Nintendo has reason to celebrate. After much hype and anticipation, Nintendo launched its hybrid Switch console last week, which promptly surpassed the mighty Wii for the most sales of any Nintendo console during the first two days of retail availability. For the time being, Nintendo is vindicated in its decision to build another unique console, one that is built for gaming in the living room on a big screen TV and on the go. In an interview with The Washington Post, Nintendo of America president and CEO Reggie Fils-Aime talked about the Switch and how it compares to another popular mobile console, the 3DS.
In response to a question asking why a gamer would buy the Switch if they already own a 3DS, Fils-Aime explained that while it's still a fantastic handheld, the experience on the Switch is different, as are the games. Specifically, the Switch is the only place to play The Legend of Zelda: Breath of the Wild, a game that is garnering copious praise from review sites across the web.
"The 3DS is a fantastic machine with more than 1,000 games. Its key differentiator is the 3D immersive experience without need for glasses. But as good as that machine is, you can’t play a game like 'Legend of Zelda: Breath of the Wild' on it," Fils-Aime said. "The power required—not only the computing power, but the graphics required for that game are just not available on a Nintendo 3DS. That makes it a different type of experience. That is how I would separate out those two systems. Certainly we see consumers wanting and needing both of the platforms."

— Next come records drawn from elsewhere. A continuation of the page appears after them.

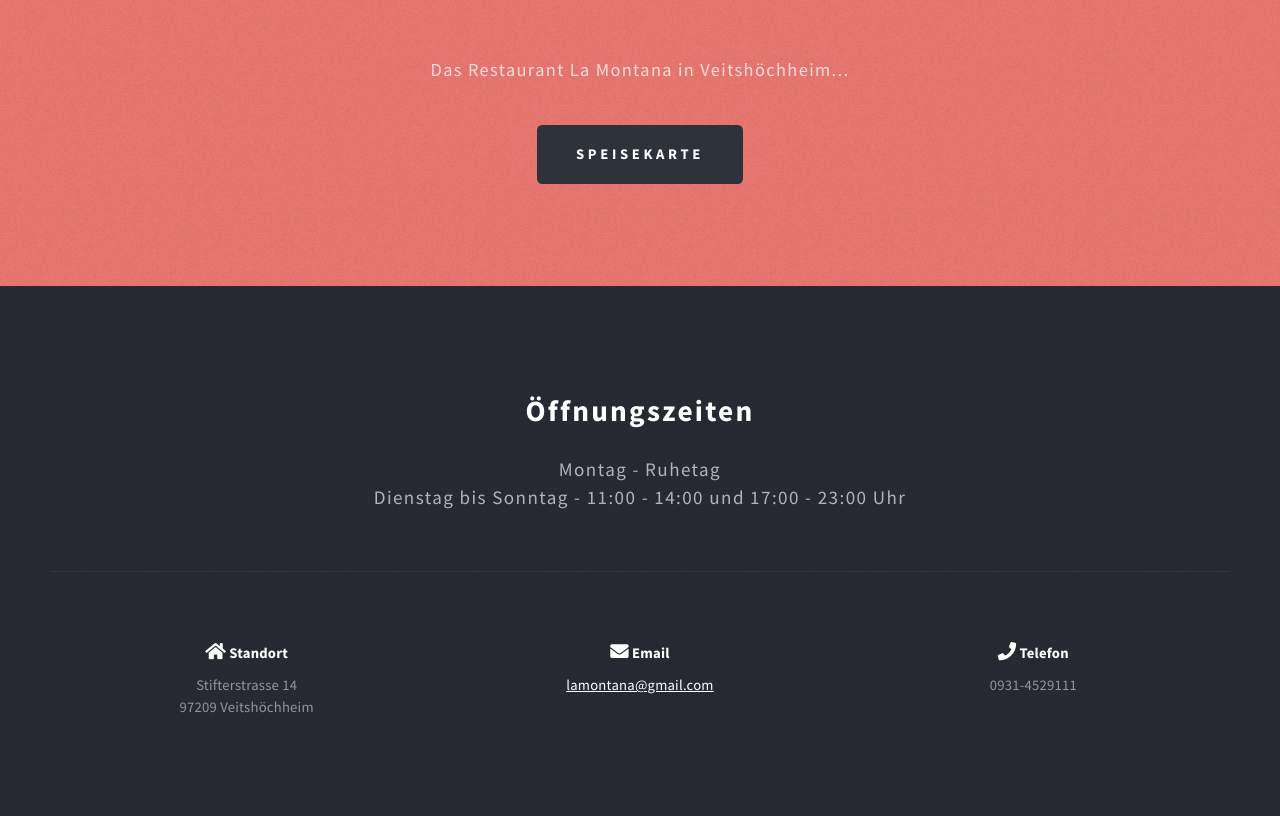
Repository: restaurantlamontana/restaurantlamontana.github.io
Page: index.html
An editor plug-in stored every save of this project. The page is shown before and after a run of saves, followed by the edit.
The browser window is 1280 px wide. The pictures show the part of the page from y = 513 to 1329 px (the page is 1329 px tall before and 1293 px after).

Above is the page before, as saved 2024-07-14 18:09:03.

After the next 2 saves:
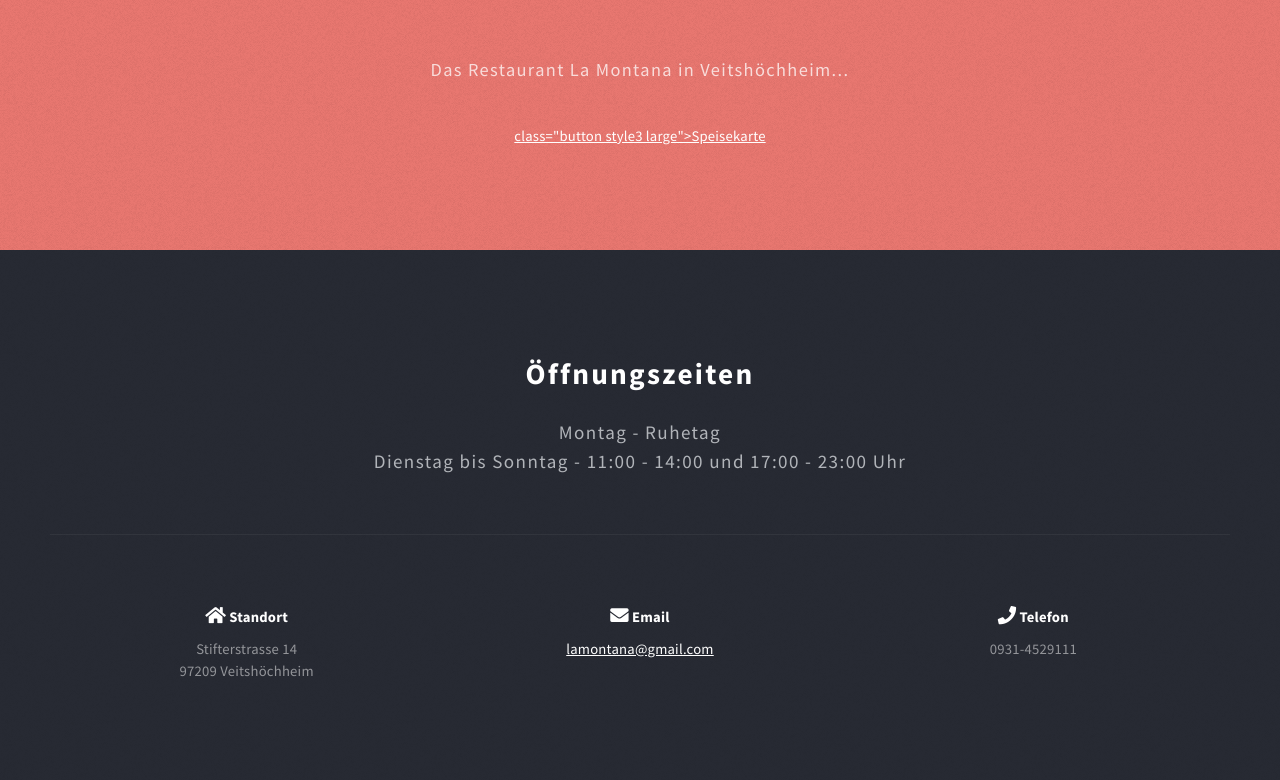
The 2 saves are shown as one change because they came seconds apart.
The last was saved 45 s later.
--- a/index.html
+++ b/index.html
@@ -40,7 +40,7 @@
           <p class="style1">Das Restaurant La Montana in Veitshöchheim...</p>
 
           <ul class="actions">
-            <li><a href="#" class="button style3 large">Speisekarte</a></li>
+            <li><a href="assets/Speisekarte_Scan.pdf" target="_blank"> class="button style3 large">Speisekarte</a></li>
           </ul>
         </div>
       </section>

After the save that followed:
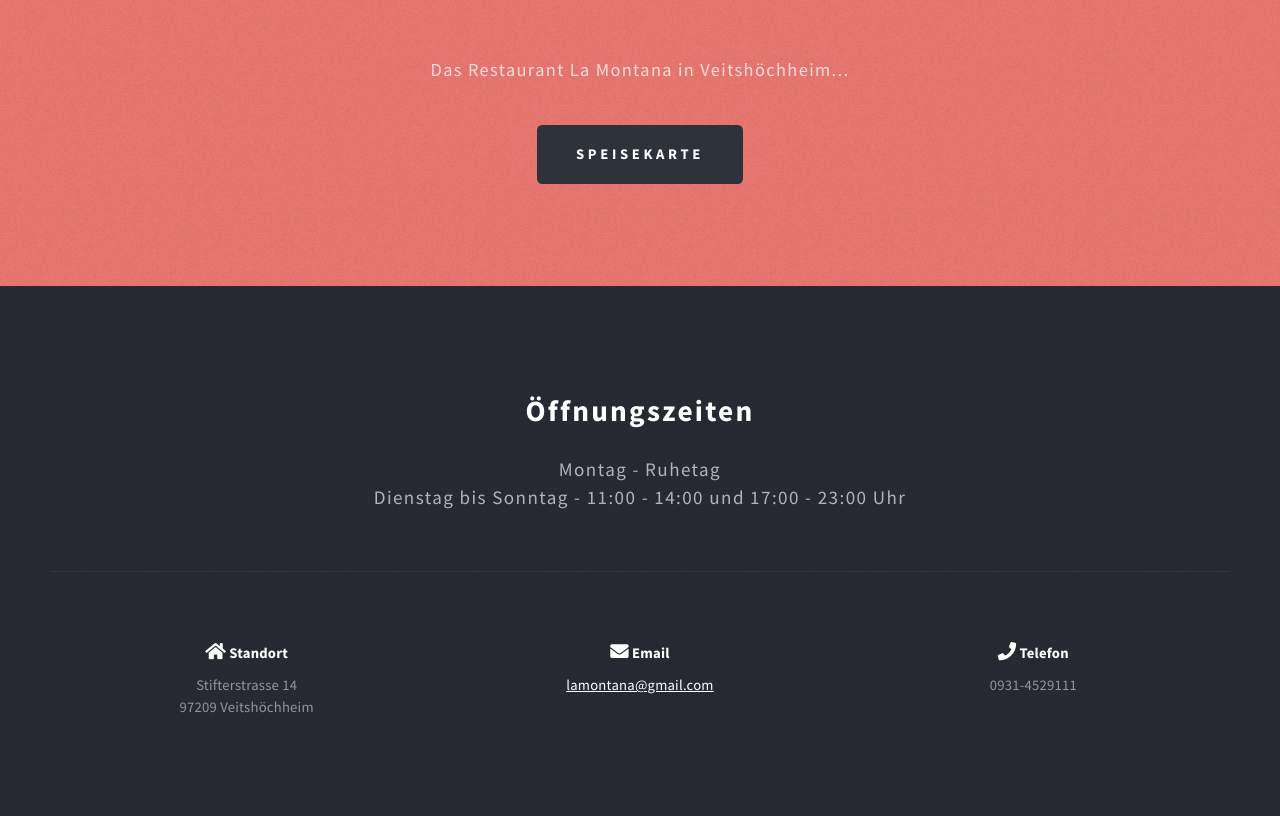
Saved 4 s later.
--- a/index.html
+++ b/index.html
@@ -40,7 +40,7 @@
           <p class="style1">Das Restaurant La Montana in Veitshöchheim...</p>
 
           <ul class="actions">
-            <li><a href="assets/Speisekarte_Scan.pdf" target="_blank"> class="button style3 large">Speisekarte</a></li>
+            <li><a href="assets/Speisekarte_Scan.pdf" target="_blank" class="button style3 large">Speisekarte</a></li>
           </ul>
         </div>
       </section>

Fils-Aime also pointed to the Switch's hybrid nature as a reason why a 3DS owner might want to own both consoles. Unlike the 3DS, the Switch can be hooked up to a big screen TV like a traditional console. And if a gamer has to leave for whatever reason, they can take the Switch with them.
"The concept of never having to put a game down that you can play anywhere, anytime, as a gamer, is something you think about and want to have that experience," Fils-Aime added.
One of the criticisms surrounding the Switch is the lack of launch titles. Fils-Aime downplayed the issue, saying what's more important is the Switch's long-term success rather than what games are available on the first day of availability. We're not sure why Nintendo feels it can't have both—a strong launch lineup and a rich roadmap—but according to Fils-Aime, the games are coming.
"For the Nintendo Switch, we were very deliberate in wanting to make sure, from a Nintendo publish standpoint, that we had a steady cadence of great games in addition to strong titles at launch. My answer is to look at the games that have been announced and are in development, and that should drive your purchase decision," Fils-Aime explained.
The future indeed looks bright for the Switch, though its launch hasn't been without a few hiccups. Users have complained of connection issues related to the included Joy-Con controllers, and Nintendo caught some heat for a support document suggesting that dead or stuck pixels are normal for LCD panels and that users should ignore them on the Switch.
Nevertheless, the Switch is proving popular, which for Nintendo means that its gamble on a hybrid console is paying off.